DIGIT A W O
ON THE LIGHTER SIDE
Lenora (5) and Calvin (3) making Christmas lists.
my children are only 3 and 5 years old, I don’t yet know if they’ll make "Christmas listinternet-searching" a group holiday activity.
NOT YOUR GRANNY’S CHRISTMAS CARD
NEW TRADITIONS BY GINA DEWINK
CERTAIN THINGS ABOUT THE HOLIDAYS HAVE ENDURED FOR GENERATIONS–CLASSIC SONGS, TRADITIONAL DECORATIONS AND BAKING. But take it from an
accidental millennial, things have changed a lot since my childhood in the 80s and 90s. And as I watch my own little ones enjoying the magic of the season, I can’t help but notice all the ways our digital world has altered the childhood experience. RUDOLPH ON DEMAND

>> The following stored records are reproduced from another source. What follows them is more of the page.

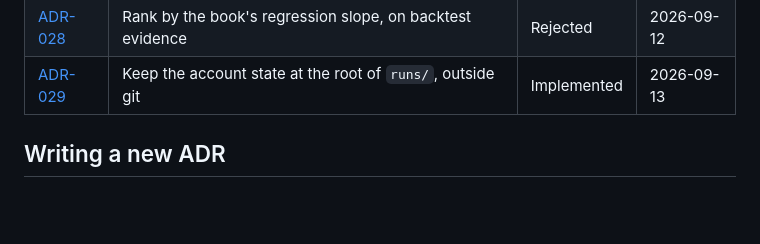
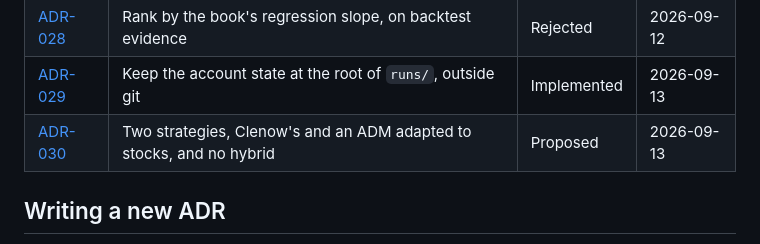
Before and after one commit to adityazagade/stocks-on-the-move-new, a Markdown page: docs/adr/README.md, the part around the change. GitHub-like rendering; blank space fills up the shorter version.

```diff
--- a/docs/adr/README.md
+++ b/docs/adr/README.md
@@ -34,6 +34,7 @@ process and what needs an ADR; `template.md` is the format.
 | [ADR-027](ADR-027-resize-on-elapsed-time-not-iso-week-parity.md) | Resize on elapsed time since the last resize, not ISO-week parity | Implemented | 2026-09-12 |
 | [ADR-028](ADR-028-rank-by-the-regression-slope.md) | Rank by the book's regression slope, on backtest evidence | Rejected | 2026-09-12 |
 | [ADR-029](ADR-029-keep-the-account-state-in-runs-outside-git.md) | Keep the account state at the root of `runs/`, outside git | Implemented | 2026-09-13 |
+| [ADR-030](ADR-030-two-strategies-clenow-and-adm-for-stocks.md) | Two strategies, Clenow's and an ADM adapted to stocks, and no hybrid | Proposed | 2026-09-13 |
 
 ## Writing a new ADR
 
```
Also changed, not shown: docs/adr/ADR-030-two-strategies-clenow-and-adm-for-stocks.md (added, +230 -0 lines).
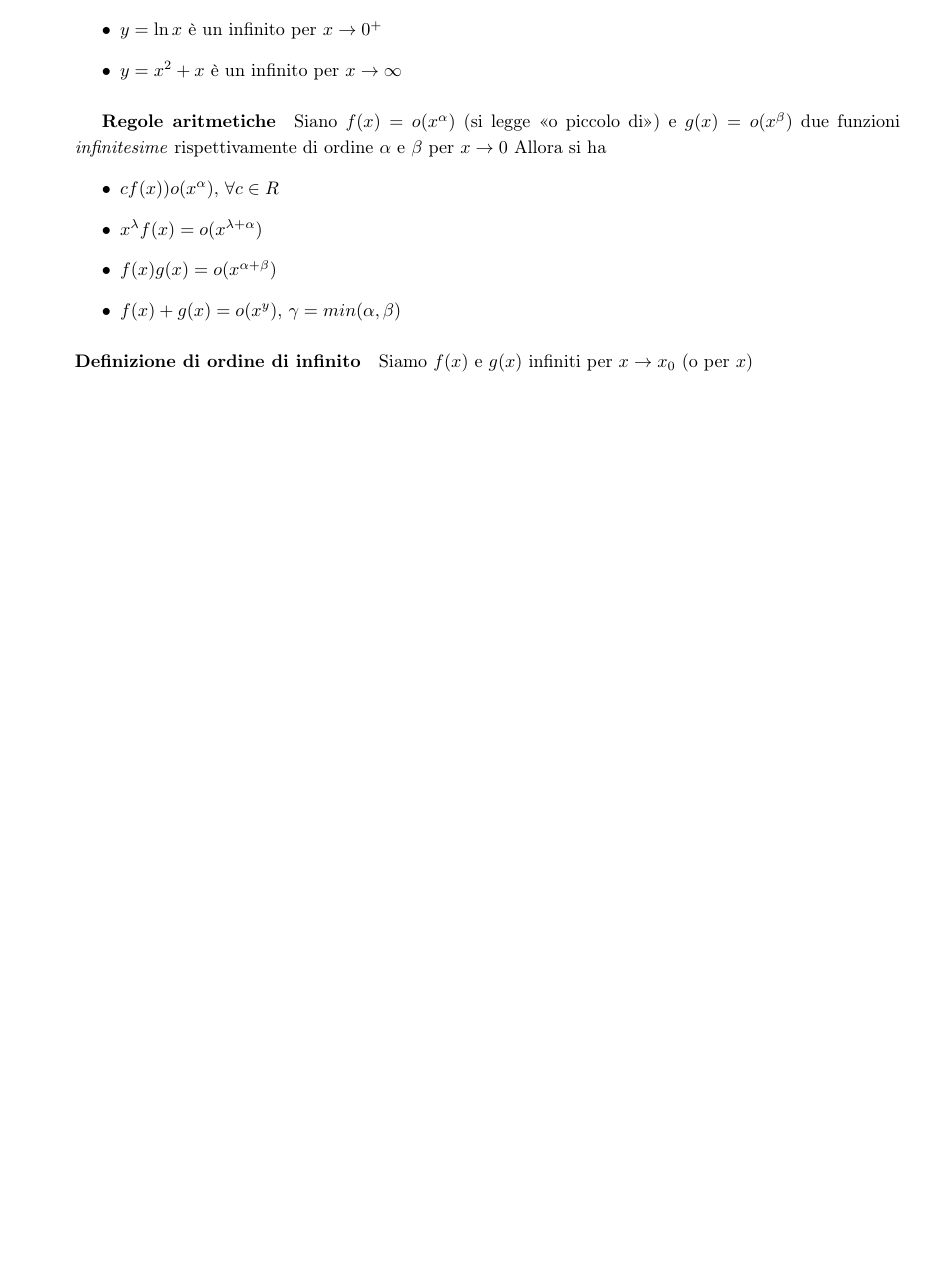
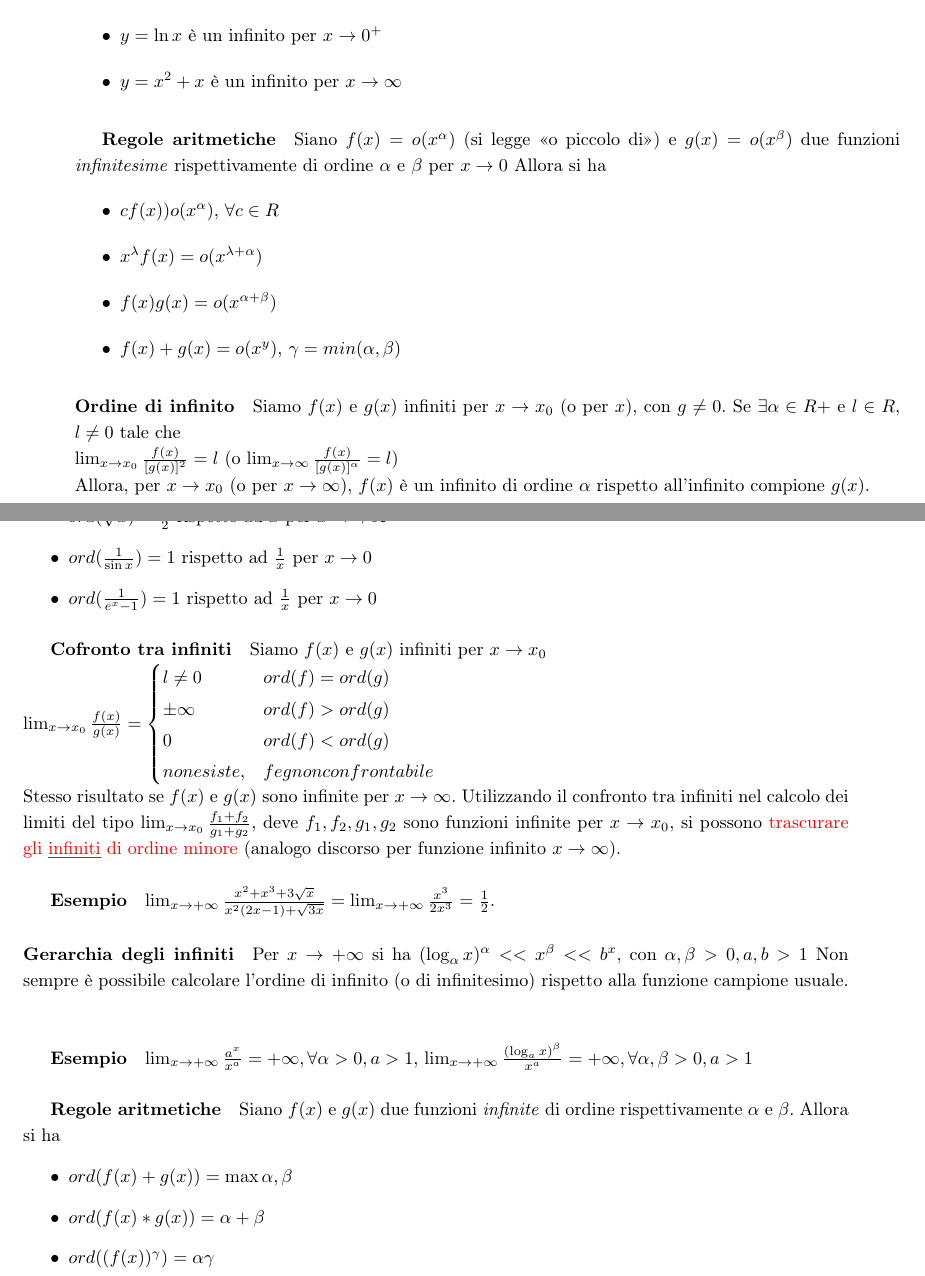
Before and after one commit to NF02/Appunti-universita, a LaTeX book (Analisi Matematica/mat.tex): part of page 8 of 8 before the commit and two parts of pages 10 and 11 of 12 after it, the two joined at a grey line, cut so that both start at the same text, the shorter picture padded with empty space. Compiled offline with pdfLaTeX.

Commit message:
miglioramento appunti matematica

```diff
--- a/Analisi Matematica/mat.tex
+++ b/Analisi Matematica/mat.tex
@@ -156,7 +189,38 @@ Siano $f(x)=o(x^\alpha)$ (si legge <<o piccolo di>>) e $g(x)=o(x^\beta)$ due fun
 	\item $f(x)g(x)=o(x^{\alpha+\beta})$
 	\item $f(x)+g(x)=o(x^y)$, $\gamma=min(\alpha,\beta)$
 \end{itemize}
-\paragraph{Definizione di ordine di infinito}
-Siamo $f(x)$ e $g(x)$ infiniti per $x\to x_0$ (o per $x$)
+\paragraph{Ordine di infinito}
+Siamo $f(x)$ e $g(x)$ infiniti per $x\to x_0$ (o per $x$), con $g\neq 0$. Se $\exists\alpha\in R+$ e $l\in R$, $l\neq 0$ tale che\\
+$\lim_{x\to x_0}\frac{f(x)}{[g(x)]^2}=l$ (o $\lim_{x\to \infty}\frac{f(x)}{[g(x)]^\alpha}=l$)\\
+Allora, per $x\to x_0$ (o per $x\to \infty$), $f(x)$ è un infinito di ordine $\alpha$ rispetto all'infinito compione $g(x)$.
+\subparagraph{Esempi}
+\begin{itemize}
+	\item $ord(\sqrt{x})=\frac{1}{2}$ rispetto ad $x$ per $x\to +\infty$
+	\item $ord(\frac{1}{\sin x})=1$ rispetto ad $\frac{1}{x}$ per $x\to 0$
+	\item $ord(\frac{1}{e^x-1})=1$ rispetto ad $\frac{1}{x}$ per $x\to 0$
+\end{itemize}
+\subparagraph{Cofronto tra infiniti}
+Siamo $f(x)$ e $g(x)$ infiniti per $x\to x_0$\\
+$\lim_{x\to x_0}\frac{f(x)}{g(x)}=\begin{cases}
+l\neq 0&ord(f)=ord(g)\\
+\pm \infty&ord(f)>ord(g)\\
+0&ord(f)<ord(g)\\
+non esiste, & f e g non confrontabile \\
+\end{cases}
+$\\
+Stesso risultato se $f(x)$ e $g(x)$ sono infinite per $x \to \infty$. Utilizzando il confronto tra infiniti nel calcolo dei limiti del tipo $\lim_{x\to x_0}\frac{f_1+f_2}{g_1+g_2}$, deve $f_1,f_2,g_1,g_2$ sono funzioni infinite per $x\to x_0$, si possono {\color{red}trascurare gli \underline{infiniti} di ordine minore} (analogo discorso per funzione infinito $x\to \infty$).
+\subparagraph{Esempio}
+$\lim_{x\to +\infty}\frac{x^2+x^3+3\sqrt{x}}{x^2(2x-1)+\sqrt{3x}}=\lim_{x\to +\infty}\frac{x^3}{2x^3}=\frac{1}{2}$.
+\paragraph{Gerarchia degli infiniti}
+Per $x\to +\infty$ si ha $(\log_\alpha x)^\alpha<<x^\beta<<b^x$, con $\alpha,\beta>0,a,b>1$ Non sempre è possibile calcolare l'ordine di infinito (o di infinitesimo) rispetto alla funzione campione usuale.\\
+\subparagraph{Esempio}
+$\lim_{x\to +\infty}\frac{a^x}{x^a}=+\infty, \forall \alpha>0, a>1$, $\lim_{x\to +\infty}\frac{(\log_a x)^\beta}{x^a}=+\infty, \forall \alpha, \beta>0, a>1$
+\subparagraph{Regole aritmetiche}
+Siano $f(x)$ e $g(x)$ due funzioni \emph{infinite} di ordine rispettivamente $\alpha$ e $\beta$. Allora si ha
+\begin{itemize}
+	\item $ord(f(x)+g(x))=\max{\alpha,\beta}$
+	\item $ord(f(x)*g(x))=\alpha+\beta$
+	\item $ord((f(x))^\gamma)=\alpha\gamma$
+\end{itemize}
 \printindex
 \end{document}
```
Also changed, not shown: Analisi Matematica/mat.pdf, Analisi Matematica/mat.tex (33 more changed lines), 6 other files.
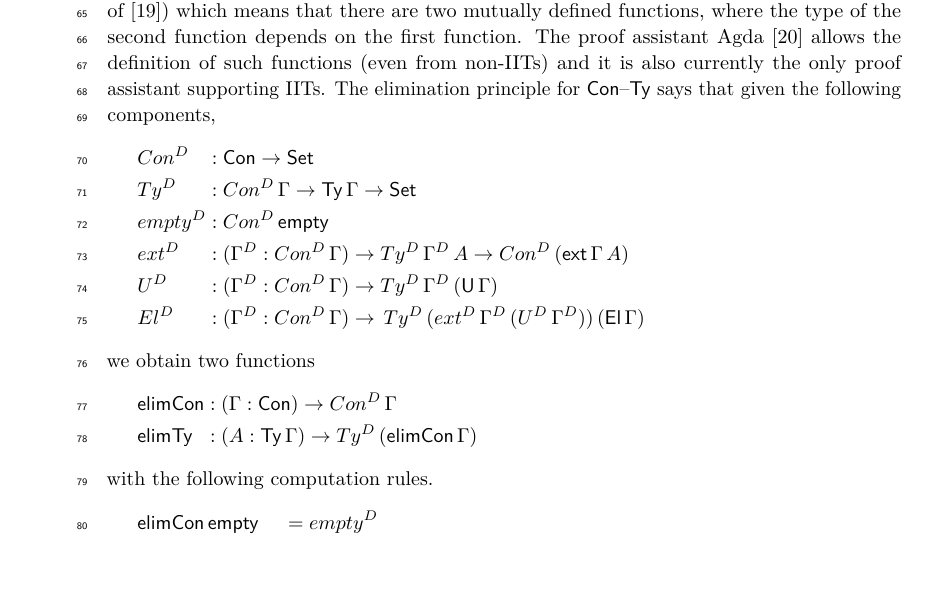
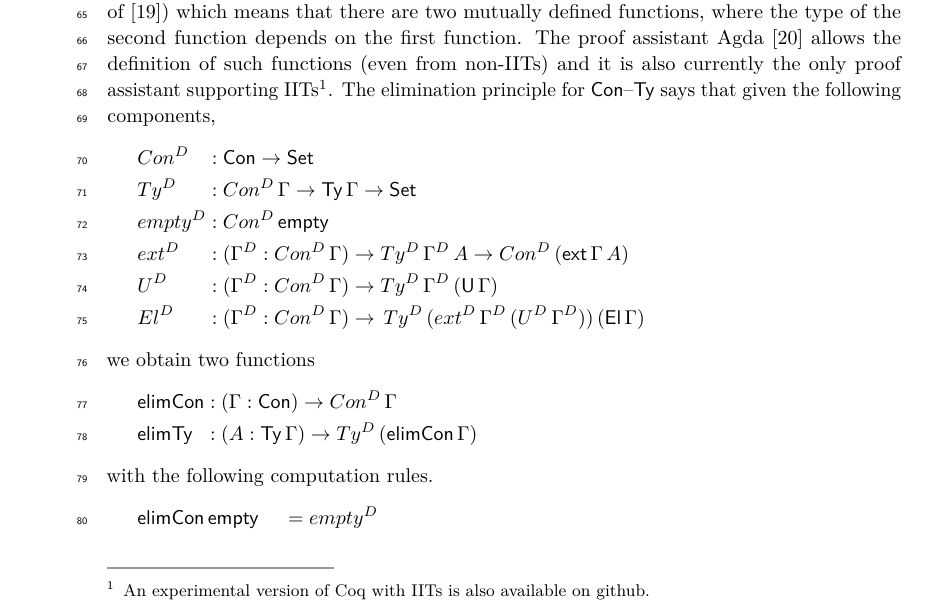
Before and after one commit to amblafont/UniversalII, a LaTeX paper (paper/paper.tex): part of page 2 of 20, cut so that both start at the same text, the shorter picture padded with empty space. Compiled offline with pdfLaTeX.

Commit message:
Some version of Coq supports IITs

```diff
--- a/paper/paper.tex
+++ b/paper/paper.tex
@@ -141,7 +141,8 @@ means that there are two mutually defined functions, where the type of
 the second function depends on the first function. The proof assistant
 Agda \cite{norell07thesis} allows the definition of such functions
 (even from non-IITs) and it is also currently the only proof assistant
-supporting IITs. The elimination principle for $\Con$--$\Ty$ says that
+supporting IITs\footnote{An experimental version of Coq with IITs is also
+  available on github.}. The elimination principle for $\Con$--$\Ty$ says that
 given the following components,
 \begin{alignat*}{5}
   & Con^D && : \Con\ra\Set \\
```
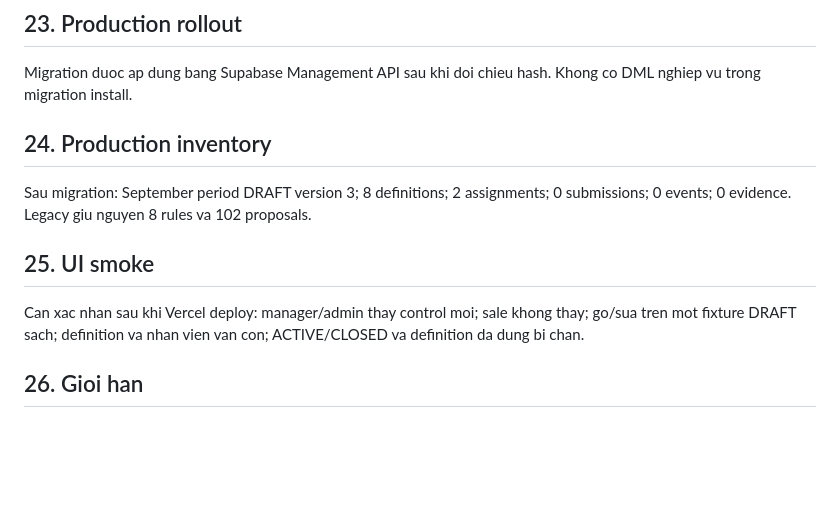
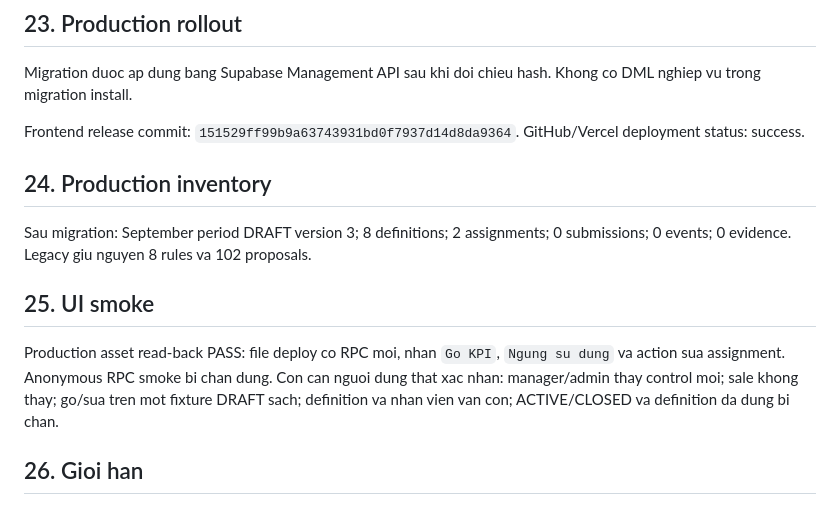
Before and after one commit to hoathienbang87-beep/CRM-KOLORCERAMIC, a Markdown page: KPI-2.1E.2R-SAFE-KPI-DEFINITION-ASSIGNMENT-UNDO-LIFECYCLE.md, the part around the change. GitHub-like rendering; blank space fills up the shorter version.

Commit message:
docs(kpi): record 2.1E.2R production release

```diff
--- a/KPI-2.1E.2R-SAFE-KPI-DEFINITION-ASSIGNMENT-UNDO-LIFECYCLE.md
+++ b/KPI-2.1E.2R-SAFE-KPI-DEFINITION-ASSIGNMENT-UNDO-LIFECYCLE.md
@@ -110,13 +110,15 @@ Co `roles.sql`, `schema.sql`, `data.sql`, `SHA256.txt`, inventory production va
 
 Migration duoc ap dung bang Supabase Management API sau khi doi chieu hash. Khong co DML nghiep vu trong migration install.
 
+Frontend release commit: `151529ff99b9a63743931bd0f7937d14d8da9364`. GitHub/Vercel deployment status: success.
+
 ## 24. Production inventory
 
 Sau migration: September period DRAFT version 3; 8 definitions; 2 assignments; 0 submissions; 0 events; 0 evidence. Legacy giu nguyen 8 rules va 102 proposals.
 
 ## 25. UI smoke
 
-Can xac nhan sau khi Vercel deploy: manager/admin thay control moi; sale khong thay; go/sua tren mot fixture DRAFT sach; definition va nhan vien van con; ACTIVE/CLOSED va definition da dung bi chan.
+Production asset read-back PASS: file deploy co RPC moi, nhan `Go KPI`, `Ngung su dung` va action sua assignment. Anonymous RPC smoke bi chan dung. Con can nguoi dung that xac nhan: manager/admin thay control moi; sale khong thay; go/sua tren mot fixture DRAFT sach; definition va nhan vien van con; ACTIVE/CLOSED va definition da dung bi chan.
 
 ## 26. Gioi han
 
```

Remember when you had to vigilantly wait for weeks for Christmas specials to air? And then when you finally knew the date, time and channel, you had to help your parents finagle the VHS recorder if you wanted to 54
November/December 2018 RWmagazine.com
watch it more than once? Today, at any time of year, at any moment, our kids can conjure up and watch nearly any special you can imagine. No waiting. No screaming at your brother for changing the channel. It’s just there. And for most of us, we don’t even have cable television anymore. Can you imagine not watching holiday commercials on repeat? How will our kids know what to ask Santa for?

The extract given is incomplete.